In addition to a regular 401(k) plan, military personnel have access to a special thrift savings plan (TSP) account that acts like the 401(k) plan in the private sector. Setting up this account and regularly stocking away money into it can help you grow your savings over time.
Savings are very important both for your present and future. Financial freedom and peace of mind requires not only paying your bills and being debt free, but also putting away enough for retirement and discretionary expenses. Saving, budgeting and investing must be essential components of your financial plan and a 401(k) plan is one important tool in your savings plan. (For related reading, see: Breaking Down the TSP Investment Funds.)
401(k) Plan: What Is It?
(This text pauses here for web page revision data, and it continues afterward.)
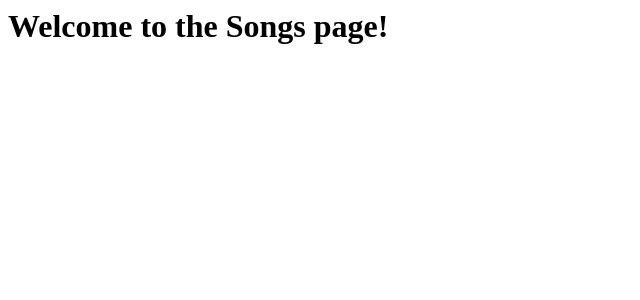
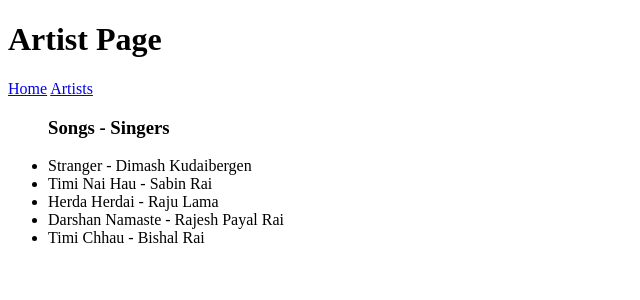
Before and after one commit to B9ary01/Django-App, a Django app: page /artists/songs/ in a window 1280 px wide. Shown: the top 300 px of the page, without its empty margins (0-640 px from the left). Run offline with Django 4.2, Linux system fonts and the light colour scheme.

Commit message:
render artists name and songs

```diff
--- a/songs/artists/templates/artist.html
+++ b/songs/artists/templates/artist.html
@@ -1,8 +1,14 @@
 {% extends "base.html" %}
-{% block header %} {{ song.name }} {% endblock header %}
+{% block header %} Artist Page {% endblock header %}
 
 {% block content %}
 
-<p>{{ song.singer }}</p>
+<ul>
+    <h3>Songs - Singers</h3>
+{% for song in songs %}
+
+<li>{{ song.name}} - {{ song.singer}}</li>
+{% endfor %}
+</ul>
 
 {% endblock content %}
--- a/songs/artists/templates/base.html
+++ b/songs/artists/templates/base.html
@@ -12,7 +12,7 @@
         <h1>{% block header %}{% endblock header %}</h1>
         <nav>
             <a href="{% url 'artists-home' %}">Home</a>
-            <a href="{% url 'artists-song' %}">Songs</a>
+            <a href="{% url 'artists-song' %}">Artists</a>
 
 
 
--- a/songs/artists/templates/home.html
+++ b/songs/artists/templates/home.html
@@ -1,5 +1,5 @@
 {% extends "base.html" %}
-{% block header %} Home Page {% endblock header %}
+{% block header %} Weeks Top 5 Songs  {% endblock header %}
 
 {% block content %}
 
--- a/songs/artists/views.py
+++ b/songs/artists/views.py
@@ -42,4 +42,5 @@ def home(request):
 
 
 def song(req):
-    return HttpResponse("<h1>Welcome to the <bold>Songs</bold> page!</h1>")
+    data = {'songs':songs}
+    return render(req, 'artist.html', data)
```
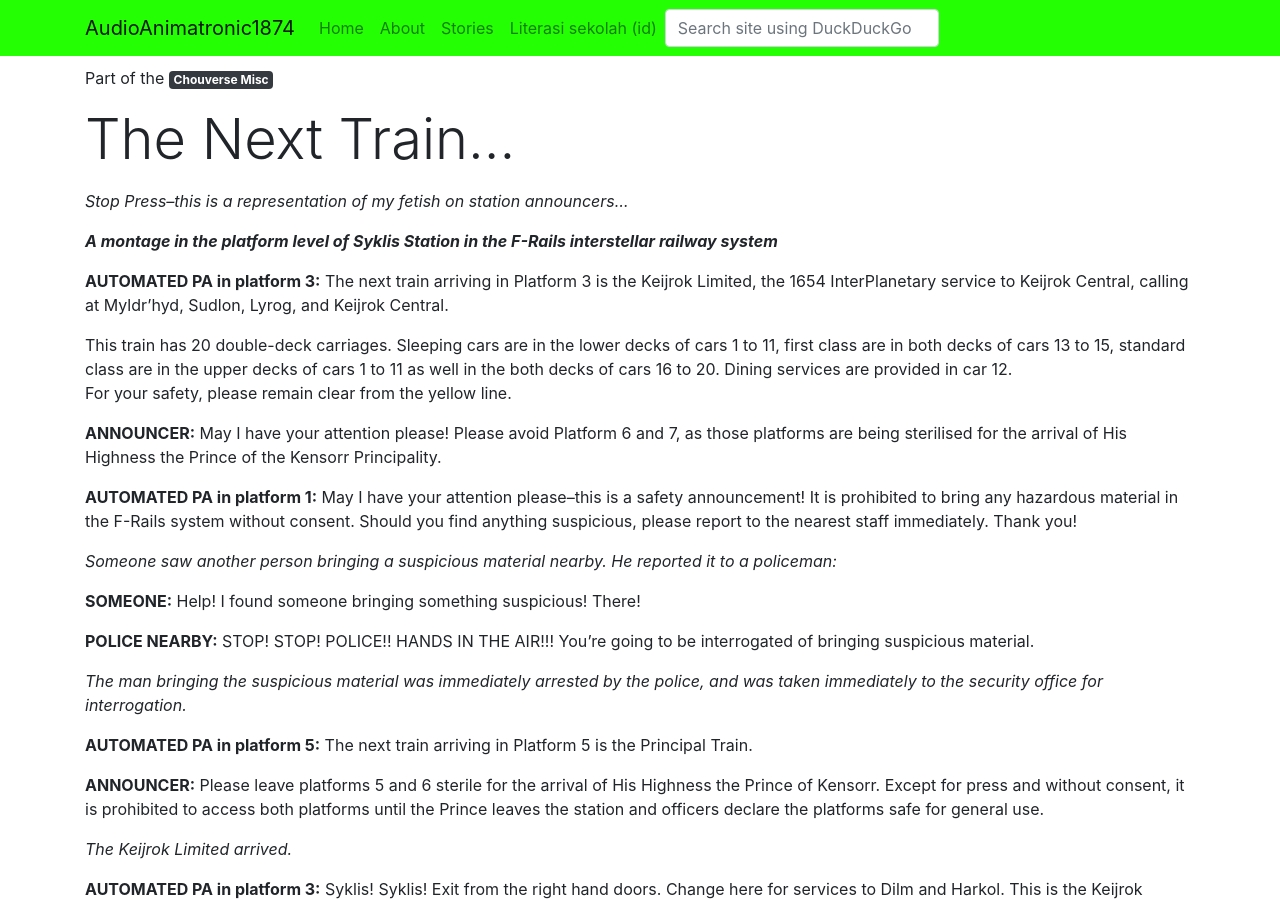
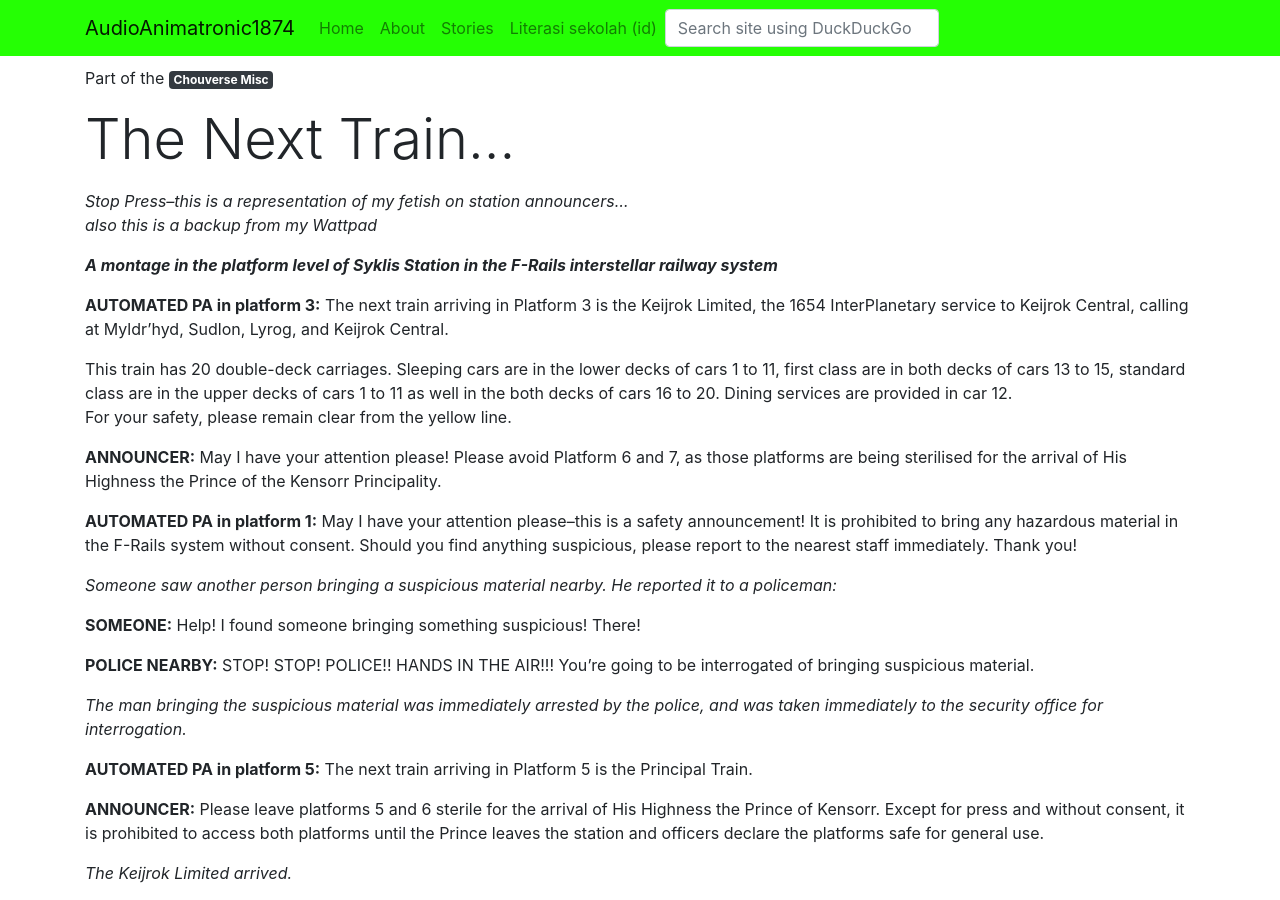
Before and after one commit to aa1874/aa1874site, a Jekyll site: the page built from _stories/the-next-train.md, in a window 1280 px wide and 900 px high. Built offline with Jekyll 4.4.1, drawn with Linux system fonts in a browser that asks for light colours; nearby versions of some CDN libraries; some web fonts are replaced.

Commit message:
Update from Forestry.io gibranalnn@outlook.com updated _stories/the-next-train.md

```diff
--- a/_stories/the-next-train.md
+++ b/_stories/the-next-train.md
@@ -5,7 +5,8 @@ title: The Next Train...
 headline: ''
 
 ---
-_Stop Press--this is a representation of my fetish on station announcers..._
+_Stop Press--this is a representation of my fetish on station announcers...
+also this is a backup from my Wattpad_
 
 **_A montage in the platform level of Syklis Station in the F-Rails interstellar railway system_**
 
```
In simple terms, a 401(k) plan, a type of defined contribution plan, is a plan to encourage employees or workers to save for retirement. Typically sponsored by an employer, the plan lets you pull out a part of your monthly paycheck into your retirement account before taxes. Taxes are not paid until the money is withdrawn from your account, typically only at retirement. By withdrawing money from your paycheck prior to taxes, you also lower your taxable income and thus lower your taxes as a whole.
Defined contribution plans remain the preferred type of 401(k) plan according to the Bureau of Labor Statistics, although a large majority of Americans do not fully use or invest in the plans offered through their employment.
How Much Can You Contribute?
The IRS sets a cap for 401(k) plans per year. In 2015, the limit was $18,000. In addition, employees over age 50 can also make "catch-up contributions" of up to $6,000 above and beyond the maximum amount to help them build up their savings.
The 401(k) plan offers significant pre-tax savings over time and can help you retire with dignity and a solid nest egg. As a benchmark, investing at least 15% of your income into a Roth IRA and 401(k) plan can help you in achieving this goal.
The Solo or Individual 401(k) Plan
For a long time, the 401(k) plan has been a standard retirement investment tool for American citizens with over 750,000 plans available. However, these plans initially were restricted only to employees working at large enough companies to support these plans.
Today however, there are over 25 million sole proprietorships. For these individuals, a solo or Individual 401(k) plan is suitable and offer the same 401(k) benefit that employees of a large organization benefit from. Whether you are a lawyer, doctor, consultant or in any other occupation working for yourself, you can still apply for and get a 401(k) plan set up for you quickly and easily. Solo 401(k) accounts do not have account minimums and only have a low platform fee (associated with any account). Other savings accounts you may want to consider setting up include IRA accounts.
The 401(k) plan is just one part of your savings plan. You will also want to have set aside emergency funds for immediate use and an IRA account. Speaking with a financial advisor can help you determine your current financial picture, identify your goals and the steps you will need to take financially to achieve those goals. (For more from this author, see: 5 Financial Concerns Military Families Face in 2017.)